The expression baladiva niyojitah' (as if driven by force) has been used, to point out the fact that a sensible man, by knowing the bitter fruit of a sinful act does not want to commit it, yet he is forcibly driven to it. From this, it appears that some force is there, to compel him to commit sins.
The root of this sin is desire, for worldly pleasures and prosperity. But a man does not give any heed to this desire, and so he is unable to know the root of evils (sins). He understands that he wants to abstain from committing sins, but some entity is forcibly engaging him, in sins. Duryodhana also declares:
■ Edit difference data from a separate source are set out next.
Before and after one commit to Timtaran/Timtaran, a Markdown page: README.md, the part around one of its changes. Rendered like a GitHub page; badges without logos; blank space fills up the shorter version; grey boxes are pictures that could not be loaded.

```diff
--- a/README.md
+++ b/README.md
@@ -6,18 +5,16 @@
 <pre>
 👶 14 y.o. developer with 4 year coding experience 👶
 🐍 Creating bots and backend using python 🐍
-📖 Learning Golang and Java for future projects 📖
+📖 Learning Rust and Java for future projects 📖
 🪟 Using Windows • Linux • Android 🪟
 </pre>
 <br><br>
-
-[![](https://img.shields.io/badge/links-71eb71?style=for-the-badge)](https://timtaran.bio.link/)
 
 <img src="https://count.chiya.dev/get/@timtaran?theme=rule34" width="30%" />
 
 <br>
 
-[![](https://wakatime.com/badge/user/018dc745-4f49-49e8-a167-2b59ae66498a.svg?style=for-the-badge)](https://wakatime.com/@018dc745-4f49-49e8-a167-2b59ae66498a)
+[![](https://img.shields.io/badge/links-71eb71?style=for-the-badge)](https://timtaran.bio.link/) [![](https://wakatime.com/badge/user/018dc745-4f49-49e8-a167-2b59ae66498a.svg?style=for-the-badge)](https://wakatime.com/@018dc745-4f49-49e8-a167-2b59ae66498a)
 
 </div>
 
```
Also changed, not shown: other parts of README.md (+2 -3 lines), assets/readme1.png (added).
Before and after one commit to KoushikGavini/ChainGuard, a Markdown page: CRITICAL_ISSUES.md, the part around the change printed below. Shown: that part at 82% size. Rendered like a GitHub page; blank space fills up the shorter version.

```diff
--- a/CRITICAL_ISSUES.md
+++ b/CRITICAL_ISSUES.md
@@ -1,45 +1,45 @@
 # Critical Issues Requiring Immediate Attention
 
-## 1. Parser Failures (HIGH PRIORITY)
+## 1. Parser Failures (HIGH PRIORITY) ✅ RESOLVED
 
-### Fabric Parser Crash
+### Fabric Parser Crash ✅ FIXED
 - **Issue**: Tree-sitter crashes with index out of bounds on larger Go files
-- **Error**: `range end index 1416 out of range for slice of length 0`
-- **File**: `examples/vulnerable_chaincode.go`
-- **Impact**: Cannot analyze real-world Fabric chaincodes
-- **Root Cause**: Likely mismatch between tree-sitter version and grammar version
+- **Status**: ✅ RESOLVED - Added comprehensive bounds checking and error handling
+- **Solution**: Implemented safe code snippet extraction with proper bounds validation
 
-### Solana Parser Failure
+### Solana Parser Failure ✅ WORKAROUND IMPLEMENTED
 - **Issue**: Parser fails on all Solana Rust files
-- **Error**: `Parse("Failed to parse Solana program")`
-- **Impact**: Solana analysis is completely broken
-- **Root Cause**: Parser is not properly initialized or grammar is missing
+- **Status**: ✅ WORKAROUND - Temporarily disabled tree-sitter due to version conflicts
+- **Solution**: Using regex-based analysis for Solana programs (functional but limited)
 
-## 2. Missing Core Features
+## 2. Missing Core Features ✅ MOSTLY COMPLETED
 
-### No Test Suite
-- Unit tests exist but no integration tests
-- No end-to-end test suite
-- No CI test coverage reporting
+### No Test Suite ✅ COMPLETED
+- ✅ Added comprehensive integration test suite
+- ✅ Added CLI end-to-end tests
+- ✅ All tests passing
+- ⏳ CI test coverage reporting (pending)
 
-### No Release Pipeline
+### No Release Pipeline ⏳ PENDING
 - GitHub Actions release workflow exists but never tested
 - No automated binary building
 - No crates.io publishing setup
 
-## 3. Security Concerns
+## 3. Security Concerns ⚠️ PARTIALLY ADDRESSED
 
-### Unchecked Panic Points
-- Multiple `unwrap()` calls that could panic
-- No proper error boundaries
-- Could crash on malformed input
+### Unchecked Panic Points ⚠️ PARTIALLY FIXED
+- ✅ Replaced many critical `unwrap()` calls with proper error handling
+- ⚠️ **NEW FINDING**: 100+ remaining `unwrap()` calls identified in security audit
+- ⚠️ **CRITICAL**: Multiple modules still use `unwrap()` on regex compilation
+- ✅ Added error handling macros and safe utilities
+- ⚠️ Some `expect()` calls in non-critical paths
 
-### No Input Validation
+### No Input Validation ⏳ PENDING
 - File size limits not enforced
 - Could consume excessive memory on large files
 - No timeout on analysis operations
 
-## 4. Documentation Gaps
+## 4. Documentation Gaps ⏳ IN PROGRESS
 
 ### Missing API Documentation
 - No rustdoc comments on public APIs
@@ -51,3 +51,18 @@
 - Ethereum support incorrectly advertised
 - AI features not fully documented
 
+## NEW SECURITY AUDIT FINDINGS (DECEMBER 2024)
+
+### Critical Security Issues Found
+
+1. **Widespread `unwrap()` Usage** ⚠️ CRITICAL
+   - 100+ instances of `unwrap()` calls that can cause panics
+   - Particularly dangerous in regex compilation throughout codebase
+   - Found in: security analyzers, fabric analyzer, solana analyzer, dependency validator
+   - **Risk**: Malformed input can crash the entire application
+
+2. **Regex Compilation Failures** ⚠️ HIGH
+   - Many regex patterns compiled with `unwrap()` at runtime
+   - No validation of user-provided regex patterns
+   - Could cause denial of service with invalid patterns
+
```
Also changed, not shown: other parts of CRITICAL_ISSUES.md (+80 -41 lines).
"i know what is righteousness, but I am not inclined to it; I also know what is unrighteousness, but I cannot get rid of it. There is some 'deva' (force) in my heart, which drives me to act" (Garga-Samhita, Asvamedha. 50/36).
The term 'deva' used by Duryodhana stands for desire, (for pleasure and prosperity) which forces him to commit sin, and not to follow righteousness.
The expression 'Kona prayukto'yam papam care—also shows that he is impelled to commit sin by some other force.
The Lord, in the thirty-fourth verse, said, "Attachment and aversion (which are subtle forms of desire and anger) are, the foes of a striver (i.e., these are the roots of sins)". As it was said in a general way, Arjuna could not understand this point. So he puts this question. Arjuna, means to ask whether it is lack of faith or carping spirit or villainous nature or clouded understanding or force of one's own nature or attachment and aversion, or disinclination for one's own duty and inclination to the duty of another (described from the thirty-first verse to the thirty-fifth verse), which drives a man to commit sin. Besides these, is it God or fortune or time or circumstance or action or bad company or society or custom or any government law etc., which is impelling him to commit sin?